YOUR OBJECTIVE
Type out the full set of entries again, unchanged.

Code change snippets
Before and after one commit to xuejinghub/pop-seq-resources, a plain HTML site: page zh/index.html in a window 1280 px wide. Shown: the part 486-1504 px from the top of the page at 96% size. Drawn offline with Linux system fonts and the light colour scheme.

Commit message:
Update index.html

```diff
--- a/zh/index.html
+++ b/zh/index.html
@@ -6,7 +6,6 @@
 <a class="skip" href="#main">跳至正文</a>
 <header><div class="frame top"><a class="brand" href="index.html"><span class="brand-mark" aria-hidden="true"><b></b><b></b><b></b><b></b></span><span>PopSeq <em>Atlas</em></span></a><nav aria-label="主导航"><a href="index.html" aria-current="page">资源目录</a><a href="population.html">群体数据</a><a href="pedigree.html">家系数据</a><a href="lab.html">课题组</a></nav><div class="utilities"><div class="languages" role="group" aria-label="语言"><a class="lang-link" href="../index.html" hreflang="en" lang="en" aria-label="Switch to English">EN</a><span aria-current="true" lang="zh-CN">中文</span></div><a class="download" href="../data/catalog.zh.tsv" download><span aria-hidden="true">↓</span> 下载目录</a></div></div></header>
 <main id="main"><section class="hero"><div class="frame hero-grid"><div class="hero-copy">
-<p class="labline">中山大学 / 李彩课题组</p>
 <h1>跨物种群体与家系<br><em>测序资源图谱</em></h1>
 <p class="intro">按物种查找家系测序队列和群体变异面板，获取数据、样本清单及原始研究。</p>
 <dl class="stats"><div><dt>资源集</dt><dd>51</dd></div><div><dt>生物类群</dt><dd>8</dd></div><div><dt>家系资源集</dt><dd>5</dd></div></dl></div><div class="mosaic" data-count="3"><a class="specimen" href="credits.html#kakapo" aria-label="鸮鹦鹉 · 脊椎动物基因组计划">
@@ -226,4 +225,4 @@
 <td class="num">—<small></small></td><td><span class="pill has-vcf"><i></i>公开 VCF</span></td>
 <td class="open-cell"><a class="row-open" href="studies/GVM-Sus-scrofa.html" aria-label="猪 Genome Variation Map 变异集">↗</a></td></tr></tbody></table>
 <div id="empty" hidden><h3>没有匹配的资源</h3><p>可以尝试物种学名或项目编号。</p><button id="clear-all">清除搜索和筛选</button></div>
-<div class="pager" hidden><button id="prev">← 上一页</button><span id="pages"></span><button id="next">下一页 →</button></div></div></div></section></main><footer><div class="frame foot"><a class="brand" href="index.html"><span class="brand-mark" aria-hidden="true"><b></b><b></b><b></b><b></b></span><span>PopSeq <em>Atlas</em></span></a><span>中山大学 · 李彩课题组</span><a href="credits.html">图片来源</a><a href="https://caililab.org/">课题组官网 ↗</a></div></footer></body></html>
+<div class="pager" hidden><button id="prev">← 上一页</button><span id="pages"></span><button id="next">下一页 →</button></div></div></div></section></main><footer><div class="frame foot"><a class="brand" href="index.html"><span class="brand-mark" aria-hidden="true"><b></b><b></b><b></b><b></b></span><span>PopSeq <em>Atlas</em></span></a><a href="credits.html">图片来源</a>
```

SOLVED EXERCISE
Before and after one commit to xuejinghub/pop-seq-resources, a plain HTML site: page zh/index.html in a window 1280 px wide. Shown: the part 486-1504 px from the top of the page at 96% size. Drawn offline with Linux system fonts and the light colour scheme.

Commit message:
Update index.html

```diff
--- a/zh/index.html
+++ b/zh/index.html
@@ -6,7 +6,6 @@
 <a class="skip" href="#main">跳至正文</a>
 <header><div class="frame top"><a class="brand" href="index.html"><span class="brand-mark" aria-hidden="true"><b></b><b></b><b></b><b></b></span><span>PopSeq <em>Atlas</em></span></a><nav aria-label="主导航"><a href="index.html" aria-current="page">资源目录</a><a href="population.html">群体数据</a><a href="pedigree.html">家系数据</a><a href="lab.html">课题组</a></nav><div class="utilities"><div class="languages" role="group" aria-label="语言"><a class="lang-link" href="../index.html" hreflang="en" lang="en" aria-label="Switch to English">EN</a><span aria-current="true" lang="zh-CN">中文</span></div><a class="download" href="../data/catalog.zh.tsv" download><span aria-hidden="true">↓</span> 下载目录</a></div></div></header>
 <main id="main"><section class="hero"><div class="frame hero-grid"><div class="hero-copy">
-<p class="labline">中山大学 / 李彩课题组</p>
 <h1>跨物种群体与家系<br><em>测序资源图谱</em></h1>
 <p class="intro">按物种查找家系测序队列和群体变异面板，获取数据、样本清单及原始研究。</p>
 <dl class="stats"><div><dt>资源集</dt><dd>51</dd></div><div><dt>生物类群</dt><dd>8</dd></div><div><dt>家系资源集</dt><dd>5</dd></div></dl></div><div class="mosaic" data-count="3"><a class="specimen" href="credits.html#kakapo" aria-label="鸮鹦鹉 · 脊椎动物基因组计划">
@@ -226,4 +225,4 @@
 <td class="num">—<small></small></td><td><span class="pill has-vcf"><i></i>公开 VCF</span></td>
 <td class="open-cell"><a class="row-open" href="studies/GVM-Sus-scrofa.html" aria-label="猪 Genome Variation Map 变异集">↗</a></td></tr></tbody></table>
 <div id="empty" hidden><h3>没有匹配的资源</h3><p>可以尝试物种学名或项目编号。</p><button id="clear-all">清除搜索和筛选</button></div>
-<div class="pager" hidden><button id="prev">← 上一页</button><span id="pages"></span><button id="next">下一页 →</button></div></div></div></section></main><footer><div class="frame foot"><a class="brand" href="index.html"><span class="brand-mark" aria-hidden="true"><b></b><b></b><b></b><b></b></span><span>PopSeq <em>Atlas</em></span></a><span>中山大学 · 李彩课题组</span><a href="credits.html">图片来源</a><a href="https://caililab.org/">课题组官网 ↗</a></div></footer></body></html>
+<div class="pager" hidden><button id="prev">← 上一页</button><span id="pages"></span><button id="next">下一页 →</button></div></div></div></section></main><footer><div class="frame foot"><a class="brand" href="index.html"><span class="brand-mark" aria-hidden="true"><b></b><b></b><b></b><b></b></span><span>PopSeq <em>Atlas</em></span></a><a href="credits.html">图片来源</a>
```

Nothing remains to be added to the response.